After leaving the Cowboy Museum in Oakdale we stopped at the sandwich shop and got ourselves some lunch to take with us to Knights Ferry. Upon arriving at Knights Ferry we were looking forward to eating our lunch at the picnic table near the river. We no more sat down and started to unwrap our sandwiches when we were invaded by bees. We were so bummed and quickly jumped back in the car with the windows rolled up and the air conditioner going and ate our lunch.
After filling our bellies and surviving the bee invasion we headed down the short trail to the ruins of Knights Ferry flour mill/hydroelectric plant and the covered bridge.
Knights Ferry was first settled by Dr. William Knight in the spring of 1849. Dr. Knight, being a doctor was also a prominent fur trader that founded other towns in Northern California such as Knights Landing. The site of Knights Ferry was chosen as a good location to establish a ferry that would cross the Stanislaus River, and provide Knight a profitable venture in a yet undeveloped part of California. Knight partnered with a local named James Vantine, and with the help of an old whaling vessel, they built a ferry. Located between the port of Stockton and the Sierra foothills which were rich at the time in gold, Knights Ferry became a hot-spot to cross the river during the gold rush.
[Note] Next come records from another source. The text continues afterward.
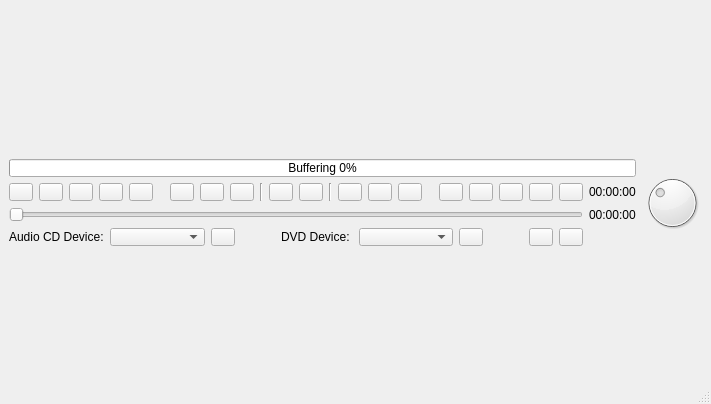
Above: code/playerctl/ui/playerctl.ui from andrew-bibb/mbmp before the change. Below: the same form after it.
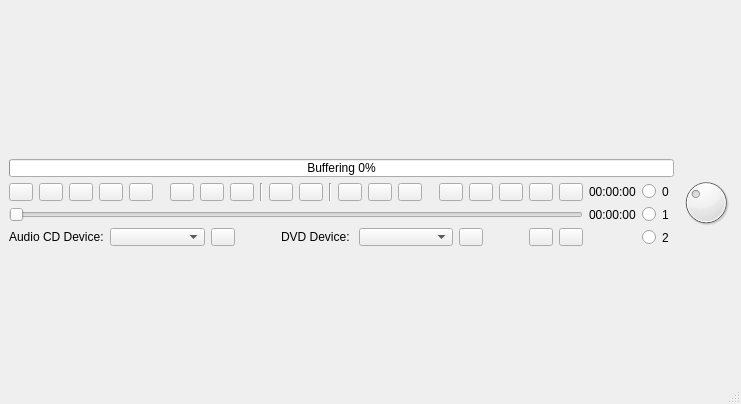
That is the form after the change. Icons and pictures are not drawn.

Commit message: added radiobuttons to control stacked widget

What changed in the file:
```diff
--- a/code/playerctl/ui/playerctl.ui
+++ b/code/playerctl/ui/playerctl.ui
@@ -6,7 +6,7 @@
    <rect>
     <x>0</x>
     <y>0</y>
-    <width>711</width>
+    <width>741</width>
     <height>404</height>
    </rect>
   </property>
@@ -327,20 +327,7 @@
         </item>
        </layout>
       </item>
-      <item row="0" column="0" colspan="2">
-       <widget class="QProgressBar" name="progressBar_buffering">
-        <property name="toolTip">
-         <string>&lt;html&gt;&lt;head/&gt;&lt;body&gt;&lt;p&gt;Stream buffering percentage&lt;/p&gt;&lt;/body&gt;&lt;/html&gt;</string>
-        </property>
-        <property name="value">
-         <number>0</number>
-        </property>
-        <property name="format">
-         <string>Buffering %p%</string>
-        </property>
-       </widget>
-      </item>
-      <item row="0" column="2" rowspan="4">
+      <item row="0" column="3" rowspan="4">
        <widget class="QDial" name="dial_volume">
         <property name="enabled">
          <bool>true</bool>
@@ -389,6 +376,47 @@
         </property>
        </widget>
       </item>
+      <item row="0" column="0" colspan="3">
+       <widget class="QProgressBar" name="progressBar_buffering">
+        <property name="toolTip">
+         <string>&lt;html&gt;&lt;head/&gt;&lt;body&gt;&lt;p&gt;Stream buffering percentage&lt;/p&gt;&lt;/body&gt;&lt;/html&gt;</string>
+        </property>
+        <property name="value">
+         <number>0</number>
+        </property>
+        <property name="format">
+         <string>Buffering %p%</string>
+        </property>
+       </widget>
+      </item>
+      <item row="1" column="2" rowspan="3">
+       <layout class="QVBoxLayout" name="verticalLayout_2">
+        <item>
+         <widget class="QRadioButton" name="radioButton_video">
+          <property name="text">
+           <string>0</string>
+          </property>
+          <property name="autoRepeat">
+           <bool>false</bool>
+          </property>
+         </widget>
+        </item>
+        <item>
+         <widget class="QRadioButton" name="radioButton_playlist">
+          <property name="text">
+           <string>1</string>
+          </property>
+         </widget>
+        </item>
+        <item>
+         <widget class="QRadioButton" name="radioButton_albumart">
+          <property name="text">
+           <string>2</string>
+          </property>
+         </widget>
+        </item>
+       </layout>
+      </item>
      </layout>
     </widget>
    </item>
```
Left out of the diff: 8 changed lines with no effect on the pictures. The commit also changes 3 other files.
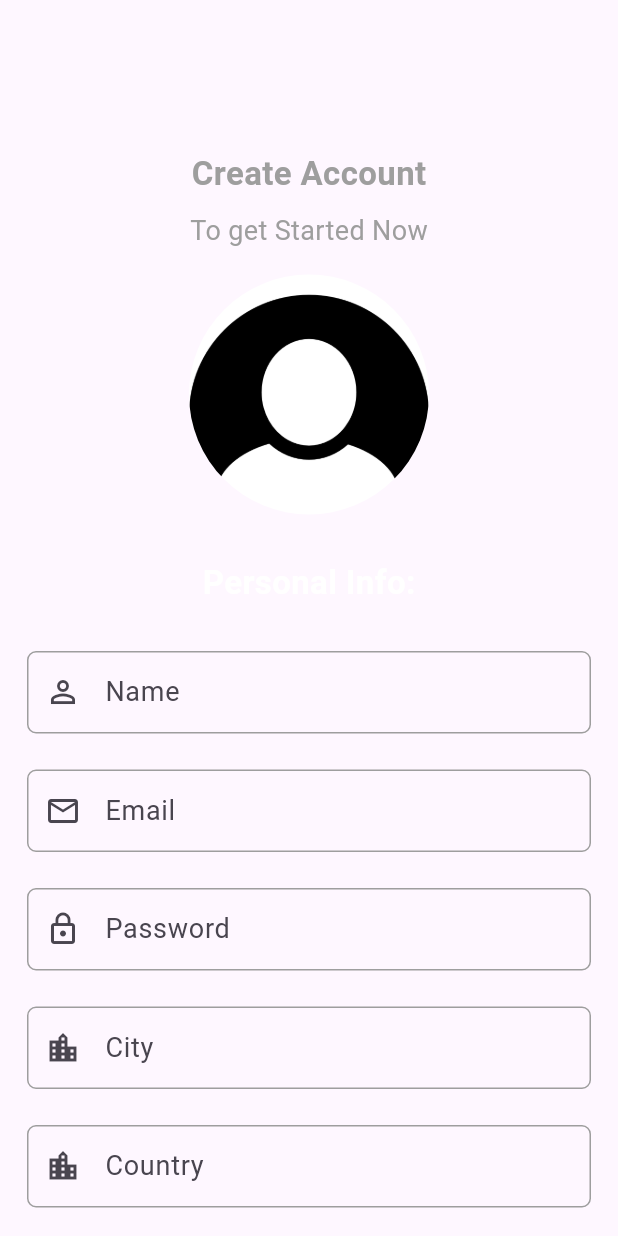
After one commit to Shivamshekharpatil/finalyearproject, a Flutter app: the RegistrationScreen screen opened directly, on a phone screen of 412 x 824 dp. The commit adds this screen. Run offline on Flutter 3.47's test engine with Material 3 defaults, Android fonts, the phone set to English and light mode, and no system bars; our stand-ins replace get, lottie.

Commit message:
Created Registration Screen Designed and added code (Include Personal Information and profile logo to it) also made little changes like made "Create Here" text clickable in login screen code.

```diff
--- a/lib/authenticationScreen/login_screen.dart
+++ b/lib/authenticationScreen/login_screen.dart
@@ -1,5 +1,7 @@
+import 'package:finalyearproject/authenticationScreen/registration_screen.dart';
 import 'package:finalyearproject/widget/custom_text_field_widget.dart';
 import 'package:flutter/material.dart';
+import 'package:get/route_manager.dart';
 
 class LoginScreen extends StatefulWidget {
   const LoginScreen({super.key});
@@ -126,10 +128,10 @@ class _LoginScreenState extends State<LoginScreen> {
                   InkWell(
                     onTap: ()
                     {
-
+                      Get.to(const RegistrationScreen());
                     },
                     child: const Text(
-                      "Register Here",
+                      "Create Here",
                       style: TextStyle(
                         fontSize: 18,
                         color: Colors.white,
--- /dev/null
+++ b/lib/authenticationScreen/registration_screen.dart
@@ -0,0 +1,203 @@
+
+import 'package:flutter/material.dart';
+
+import '../widget/custom_text_field_widget.dart';
+
+class RegistrationScreen extends StatefulWidget
+{
+  const RegistrationScreen({super.key});
+
+  @override
+  State<RegistrationScreen> createState() => _RegistrationScreenState();
+}
+
+class _RegistrationScreenState extends State<RegistrationScreen>
+{
+  //personal info
+  TextEditingController nameTextEditingController = TextEditingController();
+  TextEditingController emailTextEditingController = TextEditingController();
+  TextEditingController passwordTextEditingController = TextEditingController();
+  TextEditingController cityTextEditingController = TextEditingController();
+  TextEditingController countryTextEditingController = TextEditingController();
+  TextEditingController summaryTextEditingController = TextEditingController();
+  //user type
+  TextEditingController usertypeTextEditingController = TextEditingController();
+
+  //Background - educational values
+  TextEditingController nationalityTextEditingController = TextEditingController();
+  TextEditingController skillsTextEditingController = TextEditingController();
+  TextEditingController educationTextEditingController = TextEditingController();
+
+  @override
+  Widget build(BuildContext context)
+  {
+    return Scaffold(
+      body: SingleChildScrollView(
+        child: Center(
+          child: Column(
+            children: [
+
+              const SizedBox(
+                height: 100,
+              ),
+
+              const Text(
+                  "Create Account",
+                style: TextStyle(
+                  fontSize: 22,
+                  color: Colors.grey,
+                  fontWeight: FontWeight.bold,
+                ),
+              ),
+
+              const SizedBox(
+                height: 10,
+              ),
+
+              const Text(
+                "To get Started Now",
+                style: TextStyle(
+                  fontSize: 18,
+                  color: Colors.grey,
+                ),
+              ),
+
+              const SizedBox(
+                height: 16,
+              ),
+
+              //choose image circle avatar
+              GestureDetector(
+                onTap: ()
+                {
+
+                },
+                child: const CircleAvatar(
+                  radius: 80,
+                  backgroundImage: AssetImage(
+                      "asset/image/profile.png"
+                  ),
+                  backgroundColor: Colors.white,
+                ),
+              ),
+
+              const SizedBox(
+                height: 30,
+              ),
+
+              //personal info
+              const Text(
+                  "Personal Info:",
+                style: TextStyle(
+                  color: Colors.white,
+                  fontSize: 22,
+                  fontWeight: FontWeight.bold,
+                ),
+              ),
+
+              const SizedBox(
+                height: 30,
+              ),
+
+              //name
+              SizedBox(
+                width: MediaQuery.of(context).size.width - 36,
+                height: 55,
+                child: CustomTextFileWidget(
+                  editingController: nameTextEditingController,
+                  labelText: "Name",
+                  iconData: Icons.person_outline,
+                  isObscure: false,
+                ),
+              ),
+
+              const SizedBox(
+                height: 24,
+              ),
+
+              //Email
+              SizedBox(
+                width: MediaQuery.of(context).size.width - 36,
+                height: 55,
+                child: CustomTextFileWidget(
+                  editingController: emailTextEditingController,
+                  labelText: "Email",
+                  iconData: Icons.email_outlined,
+                  isObscure: false,
+                ),
+              ),
+
+              const SizedBox(
+                height: 24,
+              ),
+
+              //Password
+              SizedBox(
+                width: MediaQuery.of(context).size.width - 36,
+                height: 55,
+                child: CustomTextFileWidget(
+                  editingController: passwordTextEditingController,
+                  labelText: "Password",
+                  iconData: Icons.lock_outline,
+                  isObscure: true,
+                ),
+              ),
+
+              const SizedBox(
+                height: 24,
+              ),
+
+              //city
+              SizedBox(
+                width: MediaQuery.of(context).size.width - 36,
+                height: 55,
+                child: CustomTextFileWidget(
+                  editingController: cityTextEditingController,
+                  labelText: "City",
+                  iconData: Icons.location_city,
+                  isObscure: false,
+                ),
+              ),
+
+              const SizedBox(
+                height: 24,
+              ),
+
+              //country
+              SizedBox(
+                width: MediaQuery.of(context).size.width - 36,
+                height: 55,
+                child: CustomTextFileWidget(
+                  editingController: countryTextEditingController,
+                  labelText: "Country",
+                  iconData: Icons.location_city,
+                  isObscure: false,
+                ),
+              ),
+
+              const SizedBox(
+                height: 24,
+              ),
+
+              //summary
+              SizedBox(
+                width: MediaQuery.of(context).size.width - 36,
+                height: 55,
+                child: CustomTextFileWidget(
+                  editingController: summaryTextEditingController,
+                  labelText: "Summary",
+                  iconData: Icons.text_fields,
+                  isObscure: false,
+                ),
+              ),
+
+              const SizedBox(
+                height: 24,
+              ),
+            ],
+          ),
+        ),
+      ),
+    );
+  }
+}
```
Also changed, not shown: asset/image/profile.png (added).
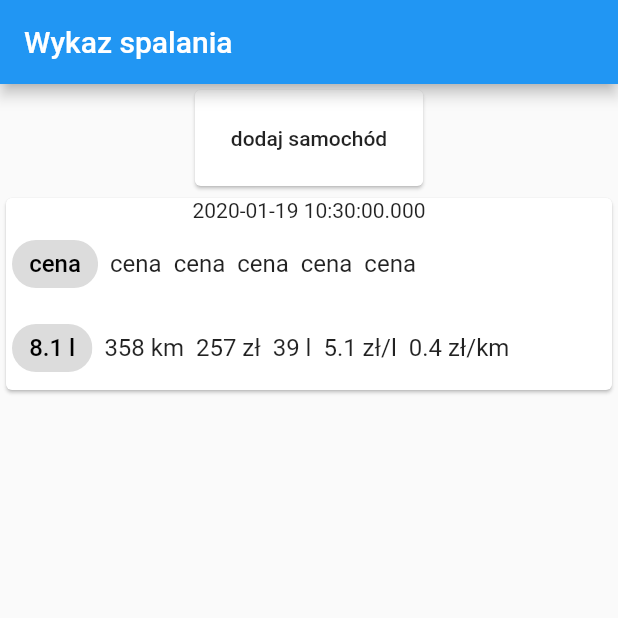
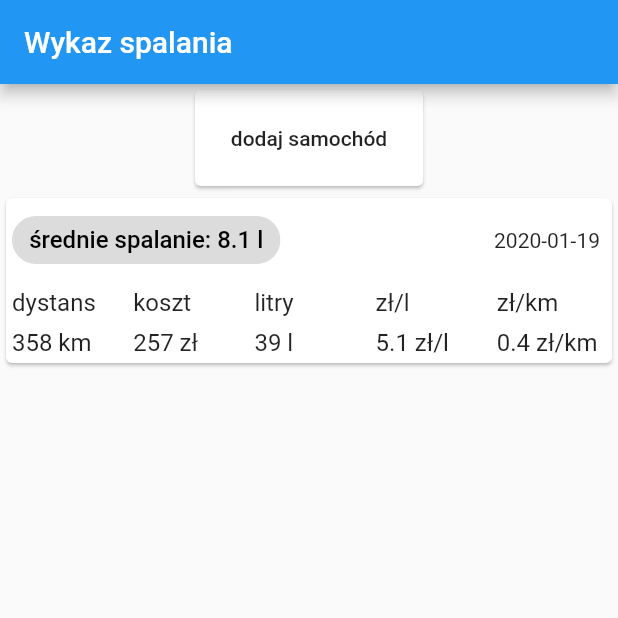
Before and after one commit to fcieminski/fuel-economy, a Flutter app: the screen it shows after launch, on a phone screen of 412 x 824 dp, the top half of it. Run offline on Flutter 3.47's test engine with Material 2 defaults, Android fonts, the phone set to English and light mode, and no system bars.

Commit message:
changed list structure

```diff
--- a/lib/components/add_recent_fuelling.dart
+++ b/lib/components/add_recent_fuelling.dart
@@ -36,6 +36,7 @@ class _AddRecentFuellingState extends State<AddRecentFuelling> {
   Widget build(BuildContext context) {
     return Scaffold(
       body: Form(
+        child: SingleChildScrollView(
                   child: Column(
             children: <Widget>[
               TextFormField(
@@ -79,6 +80,7 @@ class _AddRecentFuellingState extends State<AddRecentFuelling> {
             ],
           ),
         ),
+      ),
       floatingActionButton: FloatingActionButton(
         child: Icon(
           Icons.add,
--- a/lib/components/recent_fuelling.dart
+++ b/lib/components/recent_fuelling.dart
@@ -51,13 +51,15 @@ class _RecentFuellingState extends State<RecentFuelling> {
         shrinkWrap: true,
         children: _fuelling.map((fuel) {
           return Card(
-              child:  SingleChildScrollView(
+              child: SingleChildScrollView(
+            // child: Column(
+            //   children: <Widget>[
+
+            //
             child: Column(
               children: <Widget>[
-                Container(
-                  child: Text('${fuel['time']}'),
-                ),
                 Row(
+                  mainAxisAlignment: MainAxisAlignment.spaceBetween,
                   children: <Widget>[
                     Padding(
                       padding: const EdgeInsets.all(4.0),
@@ -66,13 +68,26 @@ class _RecentFuellingState extends State<RecentFuelling> {
                           fontSize: 16,
                           color: Colors.black,
                         ),
-                        label: Text('cena'),
+                        label: Text('średnie spalanie: ${fuel['average']} l'),
                       ),
                     ),
                     Padding(
+                      padding: const EdgeInsets.only(right: 8.0),
+                      child: Container(
+                        child: Text('${fuel['time'].toString().substring(0, 10)}'),
+                      ),
+                    ),
+                  ],
+                ),
+                Table(
+                    defaultVerticalAlignment: TableCellVerticalAlignment.middle,
+                    defaultColumnWidth: FlexColumnWidth(.25),
+                    children: [
+                      TableRow(children: [
+                        Padding(
                           padding: const EdgeInsets.all(4.0),
                           child: Text(
-                        'cena',
+                            'dystans',
                             style: TextStyle(
                               fontSize: 16,
                             ),
@@ -81,7 +96,7 @@ class _RecentFuellingState extends State<RecentFuelling> {
                         Padding(
                           padding: const EdgeInsets.all(4.0),
                           child: Text(
-                        'cena',
+                            'koszt',
                             style: TextStyle(
                               fontSize: 16,
                             ),
@@ -90,7 +105,7 @@ class _RecentFuellingState extends State<RecentFuelling> {
                         Padding(
                           padding: const EdgeInsets.all(4.0),
                           child: Text(
-                        'cena',
+                            'litry',
                             style: TextStyle(
                               fontSize: 16,
                             ),
@@ -99,7 +114,7 @@ class _RecentFuellingState extends State<RecentFuelling> {
                         Padding(
                           padding: const EdgeInsets.all(4.0),
                           child: Text(
-                        'cena',
+                            'zł/l',
                             style: TextStyle(
                               fontSize: 16,
                             ),
@@ -108,26 +123,14 @@ class _RecentFuellingState extends State<RecentFuelling> {
                         Padding(
                           padding: const EdgeInsets.all(4.0),
                           child: Text(
-                        'cena',
+                            'zł/km',
                             style: TextStyle(
                               fontSize: 16,
                             ),
                           ),
                         ),
-                  ],
-                ),
-                Row(
-                  children: <Widget>[
-                    Padding(
-                      padding: const EdgeInsets.all(4.0),
-                      child: Chip(
-                        labelStyle: TextStyle(
-                          fontSize: 16,
-                          color: Colors.black,
-                        ),
-                        label: Text('${fuel['average']} l'),
-                      ),
-                    ),
+                      ]),
+                      TableRow(children: [
                         Padding(
                           padding: const EdgeInsets.all(4.0),
                           child: Text(
@@ -173,8 +176,8 @@ class _RecentFuellingState extends State<RecentFuelling> {
                             ),
                           ),
                         ),
-                  ],
-                ),
+                      ]),
+                    ]),
               ],
             ),
           ));
```
Lines whose indentation alone changed are shown as unchanged.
Unfortunately for Dr. Knight, he was murdered in the middle of town in late 1849. After Knight’s death, James Vantine operated the ferry alone until he formed a new partnership with John and Lewis Dent, brothers to President Ulysses S. Grants wife, Julia Grant. In the late 1850’s a man named David Locke built a flour mill and eventually bought out the Dent brothers and retained control of crossing the Stanislaus at Knights Ferry. Instead of keeping the ferry, Locke suggested the idea of putting in a bridge and in early 1857 the first bridge spanning over the river in Knights Ferry opened. During the spring of 1862 with a heavy winter and early warm spring rains created an abundance of water in the Stanislaus River, and flood waters raged through Knights Ferry at levels that nearly reached the tops of the cliffs. The bridge was built sturdily, and the water did not take it down, but upriver the bridge at two-mile bar was not built as well and it washed down and destroyed the Knights Ferry Bridge along with the flour mill. In 1863 a new mill was built by David Tulloch as well as the present-day Knights Ferry covered bridge, it spans 330 feet and is the longest covered bridge west of the Mississippi. At the turn of the century, Charles Tulloch, David’s son converted the flour mill into a hydroelectric plant. This was Californias first hydroelectric plant and what you see today are the ruins of that plant. The covered bridge was closed to auto traffic in 1981 and is accessible to cross on foot.
Many of the relics of the gold-rush, the old mill, the covered bridge, the fire station, as well as the general store and hotel, can still be seen in present day Knights Ferry. The general store has been in operation for over 100 years as well as the local bed and breakfast.